> **LISTED RECORDS**
========

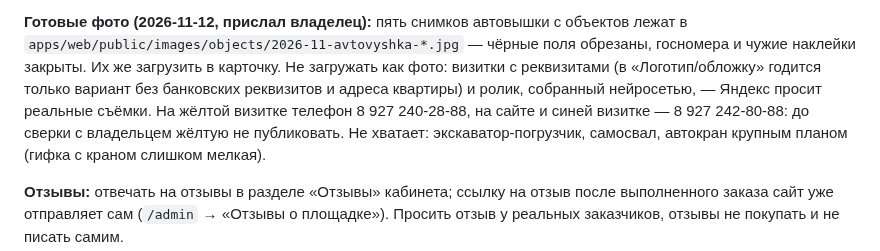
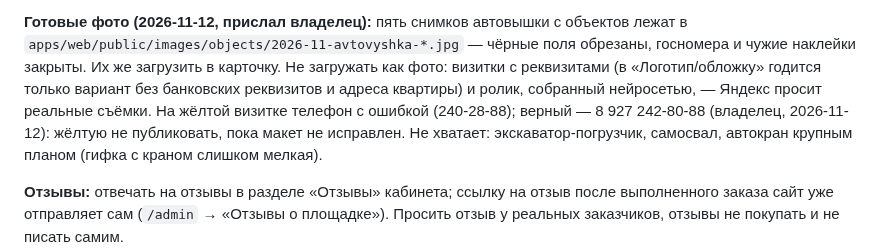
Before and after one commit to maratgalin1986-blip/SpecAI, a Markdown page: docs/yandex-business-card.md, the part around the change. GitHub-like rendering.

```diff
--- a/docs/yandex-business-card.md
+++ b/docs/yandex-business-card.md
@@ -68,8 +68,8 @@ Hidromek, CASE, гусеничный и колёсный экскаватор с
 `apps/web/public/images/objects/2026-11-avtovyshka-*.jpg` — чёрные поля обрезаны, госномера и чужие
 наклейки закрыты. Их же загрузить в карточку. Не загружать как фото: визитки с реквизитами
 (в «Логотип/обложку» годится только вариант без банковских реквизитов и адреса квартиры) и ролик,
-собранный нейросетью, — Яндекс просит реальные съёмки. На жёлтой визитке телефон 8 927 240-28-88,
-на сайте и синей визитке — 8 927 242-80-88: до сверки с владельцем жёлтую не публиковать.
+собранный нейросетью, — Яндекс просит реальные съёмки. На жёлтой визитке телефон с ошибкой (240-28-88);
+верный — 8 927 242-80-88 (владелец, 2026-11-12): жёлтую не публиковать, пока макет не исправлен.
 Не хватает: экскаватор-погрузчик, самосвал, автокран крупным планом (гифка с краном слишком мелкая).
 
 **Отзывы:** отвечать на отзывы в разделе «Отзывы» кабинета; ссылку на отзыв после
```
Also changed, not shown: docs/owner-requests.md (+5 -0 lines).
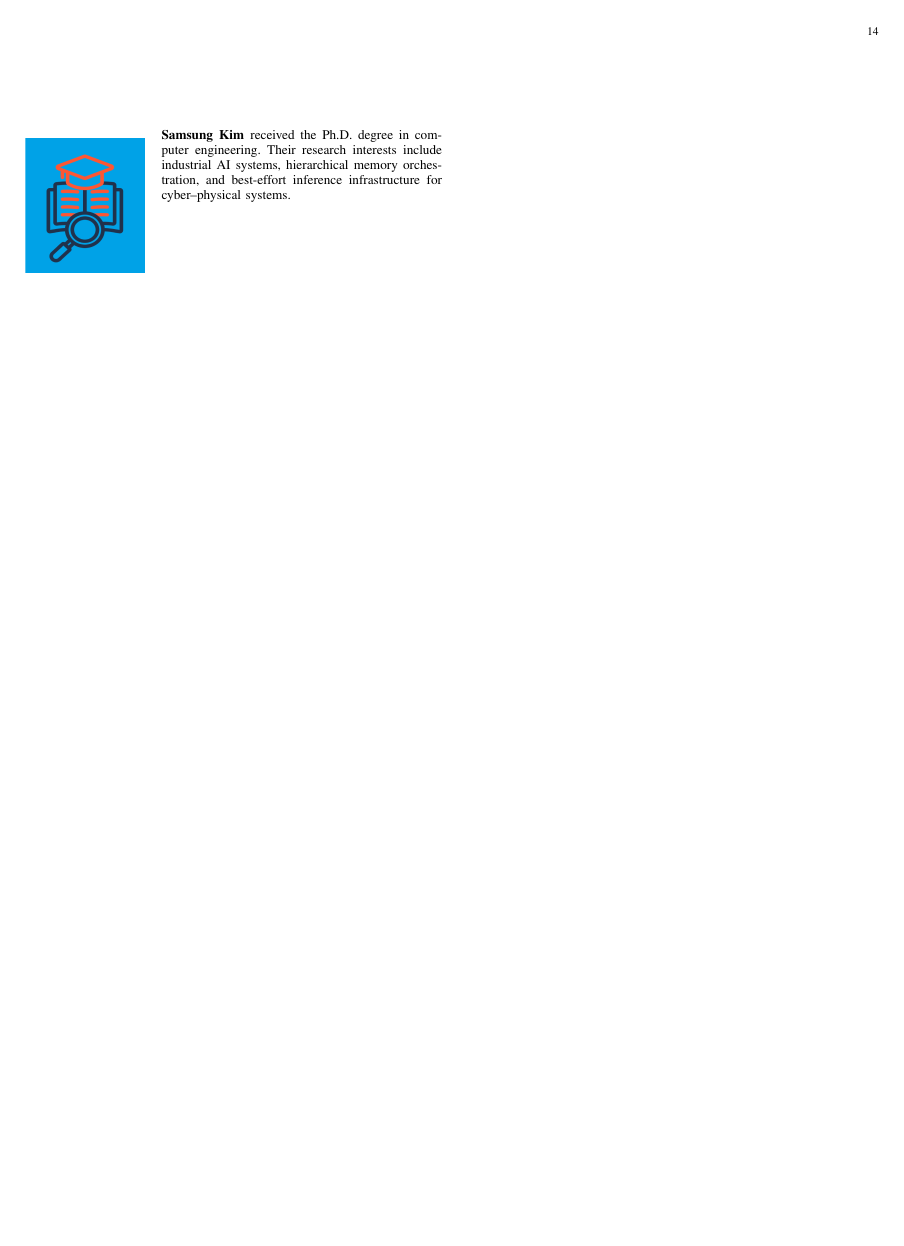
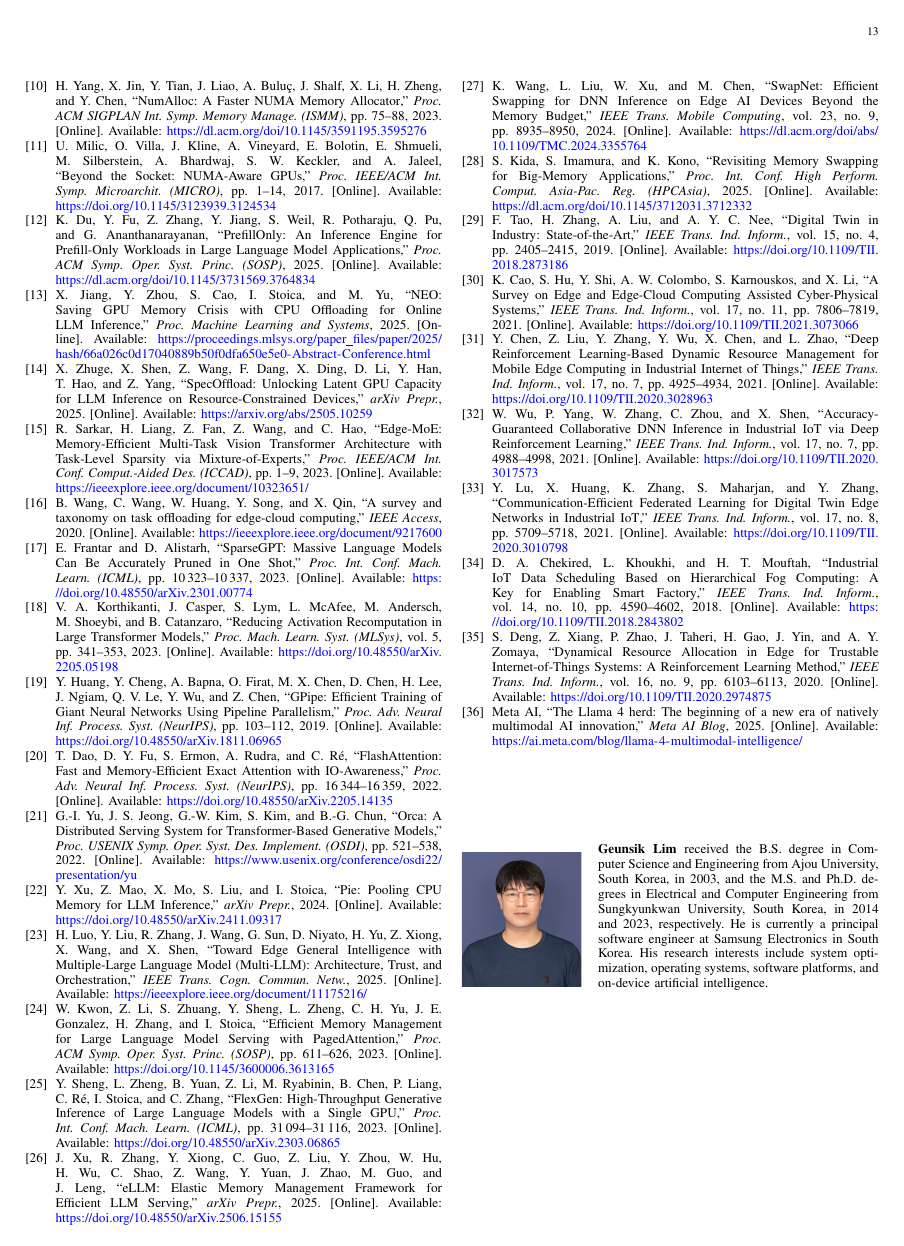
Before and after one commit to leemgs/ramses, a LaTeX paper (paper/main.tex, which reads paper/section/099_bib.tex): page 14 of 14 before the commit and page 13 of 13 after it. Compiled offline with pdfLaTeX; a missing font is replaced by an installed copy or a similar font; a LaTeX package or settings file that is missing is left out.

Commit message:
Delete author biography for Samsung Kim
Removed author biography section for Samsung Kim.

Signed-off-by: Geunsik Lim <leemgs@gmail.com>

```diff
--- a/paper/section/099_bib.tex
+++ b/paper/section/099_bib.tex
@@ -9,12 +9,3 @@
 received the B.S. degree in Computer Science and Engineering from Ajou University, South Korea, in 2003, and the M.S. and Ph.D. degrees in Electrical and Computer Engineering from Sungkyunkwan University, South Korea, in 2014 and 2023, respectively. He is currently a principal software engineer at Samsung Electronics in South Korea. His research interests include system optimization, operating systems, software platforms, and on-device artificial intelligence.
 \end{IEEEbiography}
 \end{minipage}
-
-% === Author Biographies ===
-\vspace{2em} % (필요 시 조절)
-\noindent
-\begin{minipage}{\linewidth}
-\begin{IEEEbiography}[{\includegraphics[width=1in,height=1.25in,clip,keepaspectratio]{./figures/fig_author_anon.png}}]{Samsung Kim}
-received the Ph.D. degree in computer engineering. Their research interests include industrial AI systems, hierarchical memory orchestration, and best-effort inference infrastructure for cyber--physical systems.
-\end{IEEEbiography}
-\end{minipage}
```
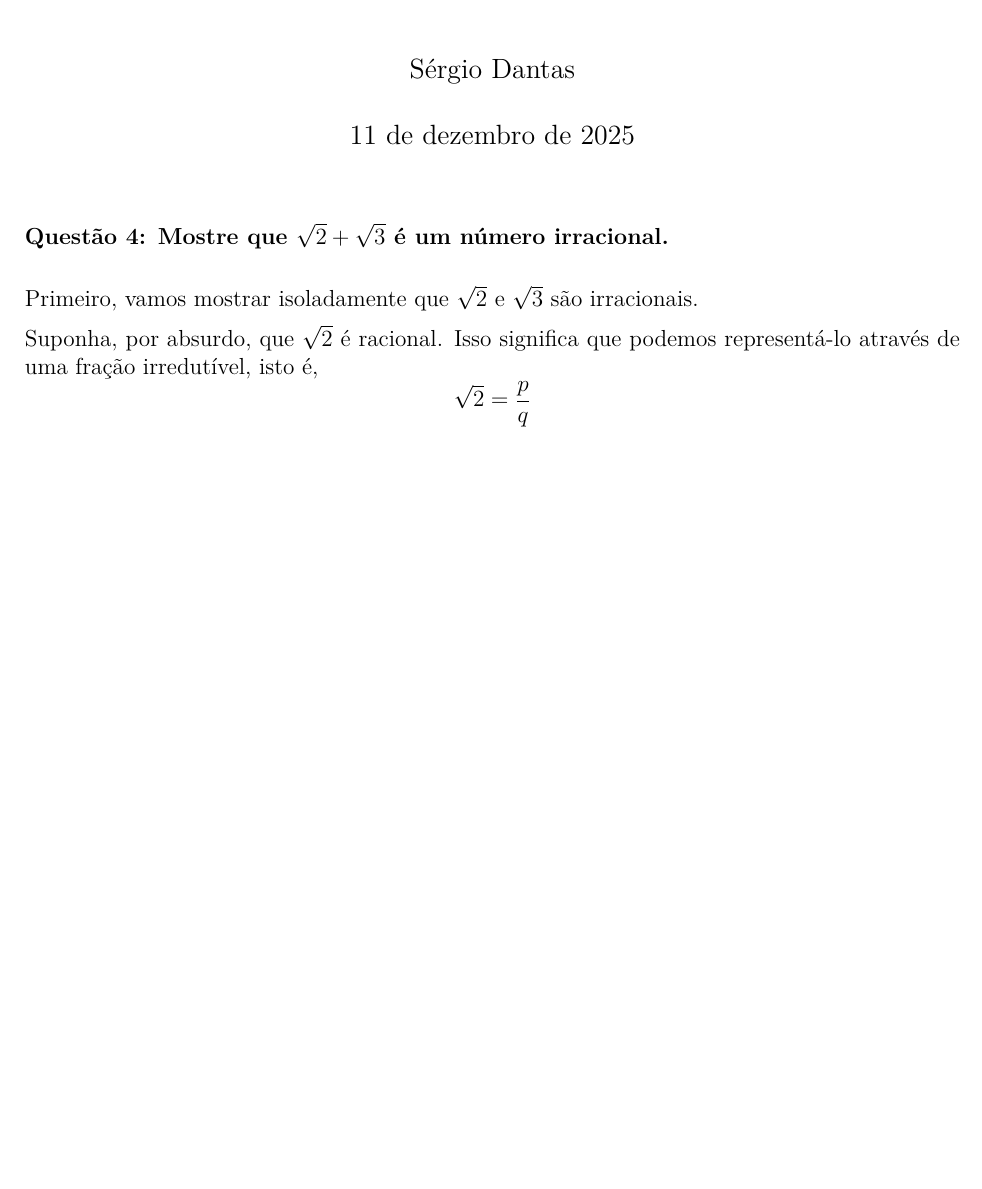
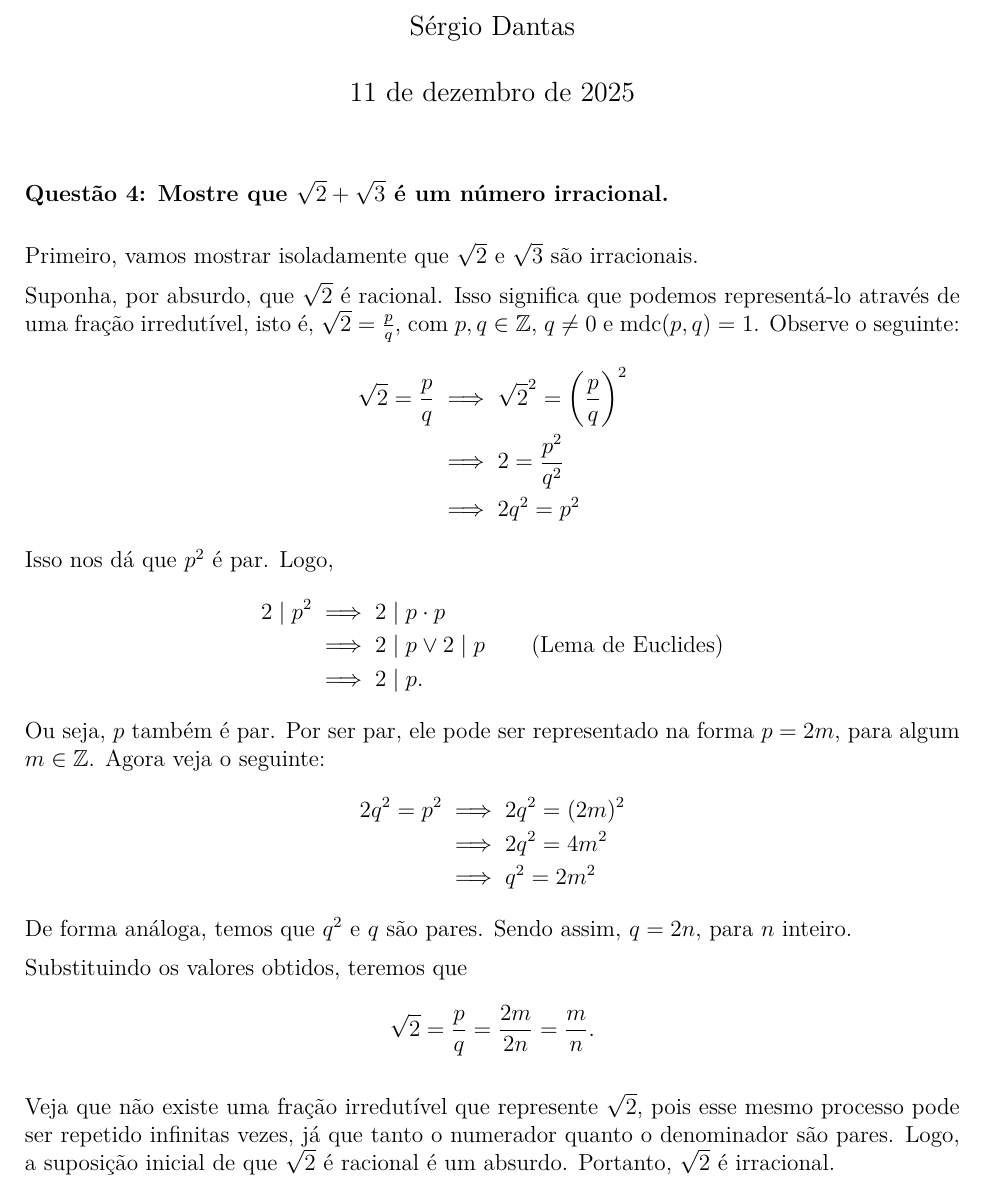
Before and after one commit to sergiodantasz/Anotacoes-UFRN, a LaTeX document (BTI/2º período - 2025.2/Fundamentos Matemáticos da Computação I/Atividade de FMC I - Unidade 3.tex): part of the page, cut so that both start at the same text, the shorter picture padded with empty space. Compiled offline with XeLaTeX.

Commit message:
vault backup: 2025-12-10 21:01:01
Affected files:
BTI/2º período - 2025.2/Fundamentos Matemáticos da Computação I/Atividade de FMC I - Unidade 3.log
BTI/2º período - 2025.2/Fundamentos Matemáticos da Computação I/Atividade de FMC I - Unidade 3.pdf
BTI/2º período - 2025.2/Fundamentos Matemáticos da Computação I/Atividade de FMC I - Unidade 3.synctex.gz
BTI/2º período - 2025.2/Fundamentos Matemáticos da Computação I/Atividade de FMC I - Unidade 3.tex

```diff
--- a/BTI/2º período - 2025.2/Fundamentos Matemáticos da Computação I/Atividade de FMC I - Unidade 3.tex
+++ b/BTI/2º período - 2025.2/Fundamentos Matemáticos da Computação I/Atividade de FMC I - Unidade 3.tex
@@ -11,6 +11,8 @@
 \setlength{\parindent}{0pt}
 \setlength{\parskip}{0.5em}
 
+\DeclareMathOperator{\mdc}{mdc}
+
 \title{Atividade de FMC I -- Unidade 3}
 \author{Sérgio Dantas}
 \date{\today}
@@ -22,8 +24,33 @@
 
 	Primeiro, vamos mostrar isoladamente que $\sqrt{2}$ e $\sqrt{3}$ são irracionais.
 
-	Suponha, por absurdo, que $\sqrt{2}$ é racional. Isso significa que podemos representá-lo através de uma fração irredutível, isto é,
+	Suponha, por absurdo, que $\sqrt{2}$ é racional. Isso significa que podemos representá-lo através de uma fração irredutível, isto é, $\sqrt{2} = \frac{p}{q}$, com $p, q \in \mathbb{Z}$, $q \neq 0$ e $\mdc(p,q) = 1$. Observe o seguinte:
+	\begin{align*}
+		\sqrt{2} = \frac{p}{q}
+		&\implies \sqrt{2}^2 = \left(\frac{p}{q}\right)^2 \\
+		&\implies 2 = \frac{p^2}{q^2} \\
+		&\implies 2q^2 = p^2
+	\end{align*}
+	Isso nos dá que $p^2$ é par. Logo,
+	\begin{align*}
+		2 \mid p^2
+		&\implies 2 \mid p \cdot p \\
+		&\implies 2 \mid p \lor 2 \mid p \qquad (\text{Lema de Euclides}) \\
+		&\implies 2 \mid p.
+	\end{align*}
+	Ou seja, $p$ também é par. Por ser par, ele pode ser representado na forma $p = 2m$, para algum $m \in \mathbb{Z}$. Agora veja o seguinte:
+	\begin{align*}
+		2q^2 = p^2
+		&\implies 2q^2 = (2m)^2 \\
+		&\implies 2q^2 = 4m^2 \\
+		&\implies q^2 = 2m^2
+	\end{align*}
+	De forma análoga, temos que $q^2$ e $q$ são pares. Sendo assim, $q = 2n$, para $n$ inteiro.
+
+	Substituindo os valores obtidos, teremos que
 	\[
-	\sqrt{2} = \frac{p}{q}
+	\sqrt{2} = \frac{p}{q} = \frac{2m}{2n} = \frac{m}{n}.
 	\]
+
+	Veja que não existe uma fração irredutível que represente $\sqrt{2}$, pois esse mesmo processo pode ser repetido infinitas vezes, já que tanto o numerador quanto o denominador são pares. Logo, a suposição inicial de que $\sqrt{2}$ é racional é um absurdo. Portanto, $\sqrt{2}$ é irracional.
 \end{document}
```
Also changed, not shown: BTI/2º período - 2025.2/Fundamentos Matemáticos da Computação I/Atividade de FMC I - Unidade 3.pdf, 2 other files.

========

> **BRIEF**
Look through the entries above; copy every line holding the string "implies".

> **OUTPUT OF THE TASK**
+		&\implies \sqrt{2}^2 = \left(\frac{p}{q}\right)^2 \\
+		&\implies 2 = \frac{p^2}{q^2} \\
+		&\implies 2q^2 = p^2
+		&\implies 2 \mid p \cdot p \\
+		&\implies 2 \mid p \lor 2 \mid p \qquad (\text{Lema de Euclides}) \\
+		&\implies 2 \mid p.
+		&\implies 2q^2 = (2m)^2 \\
+		&\implies 2q^2 = 4m^2 \\
+		&\implies q^2 = 2m^2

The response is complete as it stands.